**** DATASET EXCERPTS

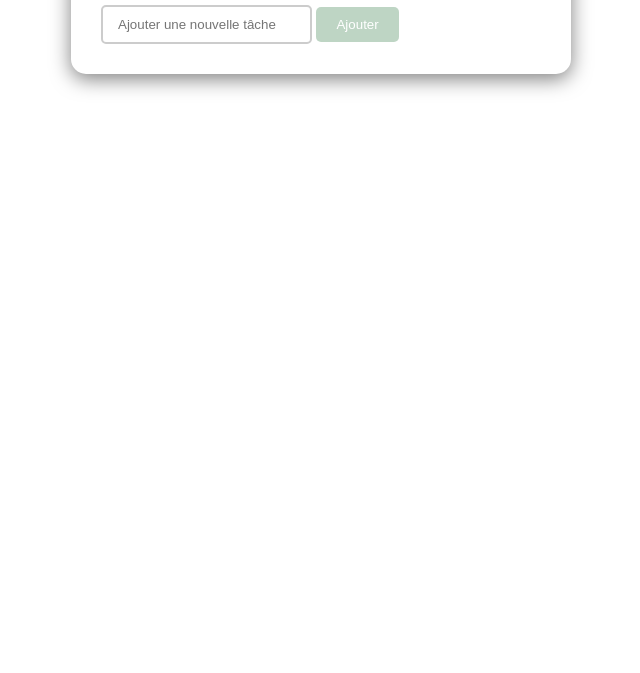
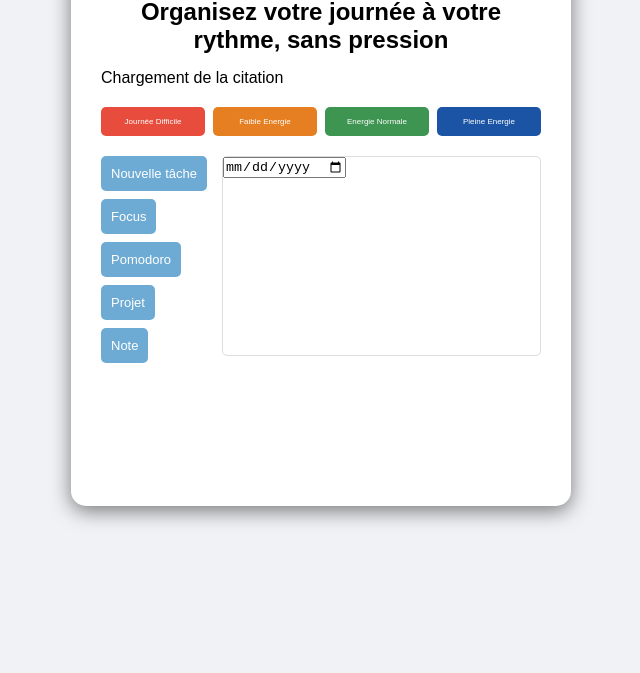
Before and after one commit to leatitiac16-art/Ma-ToDo-Liste, a website: page index.html in a window 1280 px wide. Shown: the part 127-800 px from the top of the page, without its empty margins (319-959 px from the left). Drawn offline with Linux system fonts and the light colour scheme.

Commit message:
stylisation et positionnement des éléments en CSS de la page d'accueil

```diff
--- a/index.html
+++ b/index.html
@@ -1,19 +1,46 @@
 <!DOCTYPE html>
-<html lang="en">
+<html lang="fr">
 <head>
     <meta charset="UTF-8">
     <meta name="viewport" content="width=device-width, initial-scale=1.0">
-    <title>Ma ToDo Liiste</title>
+    <title>Ma ToDo Liste</title>
     <link rel="stylesheet" href="styles.css">
 </head>
 <body>
     <div class="container">
     <h1>MaToDo Liste</h1>
+    <h2>Organisez votre journée à votre rythme, sans pression</h2>
 
-    <div class="formulaire-ajout">
-        <input type="text" id="nouvelle-tache" placeholder="Ajouter une nouvelle tâche">
-        <button id="ajouter-tache">Ajouter</button>
+    <div class="choix">
+        <button id="btn-menu">Menu</button>
+        <button id="sombre">Sombre</button>
     </div>
+
+    <div class="phrase-motivation">
+        <p id="quote">Chargement de la citation</p>
+    </div>
+
+    <div class="btn-energie">
+        <button id="JD">Journée Difficile</button>
+        <button id="FE">Faible Energie</button>
+        <button id="EN">Energie Normale</button>
+        <button id="PE">Pleine Energie</button>
+    </div>
+
+    <div class="contenu-principal">
+        <div class="btn-ajout">
+            <button id="NT">Nouvelle tâche</button>
+            <button id="Focus">Focus</button>
+            <button id="Timer">Pomodoro</button>
+            <button id="Projet">Projet</button>
+            <button id="Note">Note</button>
+        </div>
+
+        <div class="calendrier">
+            <input type="date">
+        </div>
+    </div>
+
     <ul id="liste-taches"></ul>
 </div>
 <script src="index.js"></script>
--- a/styles.css
+++ b/styles.css
@@ -6,13 +6,14 @@
 
 body {
     font-family: Arial, sans-serif;
-    background-color: white;
+    background-color: #f0f2f5;
     display: flex;
     justify-content: center;
     padding: 40px 20px; /*proposition VS Code*/
 }
 
 .container {
+    position: relative;
     background-color: white;
     border-radius: 15px;
     padding: 30px;
@@ -23,36 +24,102 @@ body {
 
 h1 {
     text-align: center;
-    margin-bottom: 25px;
+    font-size: 2.5em;
+    margin-bottom: 10px;
     color: black;
 }
 
-.formulauire-ajout {
+h2 {
+    text-align: center;
+    font-size: 1.5em;
+    margin-bottom: 15px;
+    color: black;
+}
+
+.choix {
+    position: absolute;
+    top: 15px;
+    left: 0;
+    right: 0;
+    display: flex;
+    justify-content: space-between;
+    padding: 0 15px;
+}
+
+.phrase-motivation {
     display: flex;
     margin-bottom: 20px;
     gap: 10px;
 }
 
-#nouvelle-tache {
-    flex: 1;
-    padding: 10px 15px;
-    border: 2px solid #ccc;
-    border-radius: 5px; /*proposition VS Code*/
+.btn-energie {
+    display: flex;
+    gap: 8px;
+    flex-wrap: wrap;
+    margin-bottom: 20px;
 }
 
-#ajouter-tache {
-    padding: 10px 20px;
+.btn-energie button {
+    flex: 1;
+    padding: 10px;
     border: none;
-    background-color: #0d642244;
     color: white;
     border-radius: 5px;
     cursor: pointer;
-    transition: background-color 0.3s ease; /*proposition VS Code*/
+    font-size: 8px;
+    transition: background-color 0.3s ease;
 }
 
-#ajouter-tache:hover {
-    background-color: #0d6422;
+#JD { background-color: #e74c3c; }
+#FE { background-color: #e67e22; }
+#EN { background-color: #3d9551; }
+#PE { background-color: #1b54a4; }
+
+#JD:hover { background-color: #c0392b; }
+#FE:hover { background-color: #d35400; }
+#EN:hover { background-color: #2e7d3e; }
+#PE:hover { background-color: #154393; }
+
+.contenu-principal {
+    display: flex;
+    gap: 15px;
+    margin-bottom: 20px;
+    align-items: flex-start;
 }
+
+.btn-ajout  {
+    display: flex;
+    flex-direction: column;
+    align-items: flex-start;
+    gap: 8px;
+    flex-shrink: 0;
+}
+
+.btn-ajout button {
+    padding: 10px;
+    border: none;
+    color: white;
+    background-color: #6dabd4;
+    border-radius: 5px;
+    cursor: pointer;
+    font-size: 13px;
+    transition: background-color 0.3s ease;
+    white-space: nowrap;
+}
+
+.btn-ajout button:hover {
+    background-color: #5a9ac0;
+}
+
+.calendrier {
+    flex: 1;
+    margin-bottom: 100px;
+    min-height: 200px;
+    background-color: white;
+    border: 1px solid #ddd;
+    border-radius: 5px;
+}
+
 
 #liste-taches {
     list-style: none; /*proposition VS Code*/
```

********

WORK INSTRUCTIONS - Give the entries above again exactly, minus their pictures.

YOUR RESPONSE -
Before and after one commit to leatitiac16-art/Ma-ToDo-Liste, a website: page index.html in a window 1280 px wide. Shown: the part 127-800 px from the top of the page, without its empty margins (319-959 px from the left). Drawn offline with Linux system fonts and the light colour scheme.

Commit message:
stylisation et positionnement des éléments en CSS de la page d'accueil

```diff
--- a/index.html
+++ b/index.html
@@ -1,19 +1,46 @@
 <!DOCTYPE html>
-<html lang="en">
+<html lang="fr">
 <head>
     <meta charset="UTF-8">
     <meta name="viewport" content="width=device-width, initial-scale=1.0">
-    <title>Ma ToDo Liiste</title>
+    <title>Ma ToDo Liste</title>
     <link rel="stylesheet" href="styles.css">
 </head>
 <body>
     <div class="container">
     <h1>MaToDo Liste</h1>
+    <h2>Organisez votre journée à votre rythme, sans pression</h2>
 
-    <div class="formulaire-ajout">
-        <input type="text" id="nouvelle-tache" placeholder="Ajouter une nouvelle tâche">
-        <button id="ajouter-tache">Ajouter</button>
+    <div class="choix">
+        <button id="btn-menu">Menu</button>
+        <button id="sombre">Sombre</button>
     </div>
+
+    <div class="phrase-motivation">
+        <p id="quote">Chargement de la citation</p>
+    </div>
+
+    <div class="btn-energie">
+        <button id="JD">Journée Difficile</button>
+        <button id="FE">Faible Energie</button>
+        <button id="EN">Energie Normale</button>
+        <button id="PE">Pleine Energie</button>
+    </div>
+
+    <div class="contenu-principal">
+        <div class="btn-ajout">
+            <button id="NT">Nouvelle tâche</button>
+            <button id="Focus">Focus</button>
+            <button id="Timer">Pomodoro</button>
+            <button id="Projet">Projet</button>
+            <button id="Note">Note</button>
+        </div>
+
+        <div class="calendrier">
+            <input type="date">
+        </div>
+    </div>
+
     <ul id="liste-taches"></ul>
 </div>
 <script src="index.js"></script>
--- a/styles.css
+++ b/styles.css
@@ -6,13 +6,14 @@
 
 body {
     font-family: Arial, sans-serif;
-    background-color: white;
+    background-color: #f0f2f5;
     display: flex;
     justify-content: center;
     padding: 40px 20px; /*proposition VS Code*/
 }
 
 .container {
+    position: relative;
     background-color: white;
     border-radius: 15px;
     padding: 30px;
@@ -23,36 +24,102 @@ body {
 
 h1 {
     text-align: center;
-    margin-bottom: 25px;
+    font-size: 2.5em;
+    margin-bottom: 10px;
     color: black;
 }
 
-.formulauire-ajout {
+h2 {
+    text-align: center;
+    font-size: 1.5em;
+    margin-bottom: 15px;
+    color: black;
+}
+
+.choix {
+    position: absolute;
+    top: 15px;
+    left: 0;
+    right: 0;
+    display: flex;
+    justify-content: space-between;
+    padding: 0 15px;
+}
+
+.phrase-motivation {
     display: flex;
     margin-bottom: 20px;
     gap: 10px;
 }
 
-#nouvelle-tache {
-    flex: 1;
-    padding: 10px 15px;
-    border: 2px solid #ccc;
-    border-radius: 5px; /*proposition VS Code*/
+.btn-energie {
+    display: flex;
+    gap: 8px;
+    flex-wrap: wrap;
+    margin-bottom: 20px;
 }
 
-#ajouter-tache {
-    padding: 10px 20px;
+.btn-energie button {
+    flex: 1;
+    padding: 10px;
     border: none;
-    background-color: #0d642244;
     color: white;
     border-radius: 5px;
     cursor: pointer;
-    transition: background-color 0.3s ease; /*proposition VS Code*/
+    font-size: 8px;
+    transition: background-color 0.3s ease;
 }
 
-#ajouter-tache:hover {
-    background-color: #0d6422;
+#JD { background-color: #e74c3c; }
+#FE { background-color: #e67e22; }
+#EN { background-color: #3d9551; }
+#PE { background-color: #1b54a4; }
+
+#JD:hover { background-color: #c0392b; }
+#FE:hover { background-color: #d35400; }
+#EN:hover { background-color: #2e7d3e; }
+#PE:hover { background-color: #154393; }
+
+.contenu-principal {
+    display: flex;
+    gap: 15px;
+    margin-bottom: 20px;
+    align-items: flex-start;
 }
+
+.btn-ajout  {
+    display: flex;
+    flex-direction: column;
+    align-items: flex-start;
+    gap: 8px;
+    flex-shrink: 0;
+}
+
+.btn-ajout button {
+    padding: 10px;
+    border: none;
+    color: white;
+    background-color: #6dabd4;
+    border-radius: 5px;
+    cursor: pointer;
+    font-size: 13px;
+    transition: background-color 0.3s ease;
+    white-space: nowrap;
+}
+
+.btn-ajout button:hover {
+    background-color: #5a9ac0;
+}
+
+.calendrier {
+    flex: 1;
+    margin-bottom: 100px;
+    min-height: 200px;
+    background-color: white;
+    border: 1px solid #ddd;
+    border-radius: 5px;
+}
+
 
 #liste-taches {
     list-style: none; /*proposition VS Code*/
```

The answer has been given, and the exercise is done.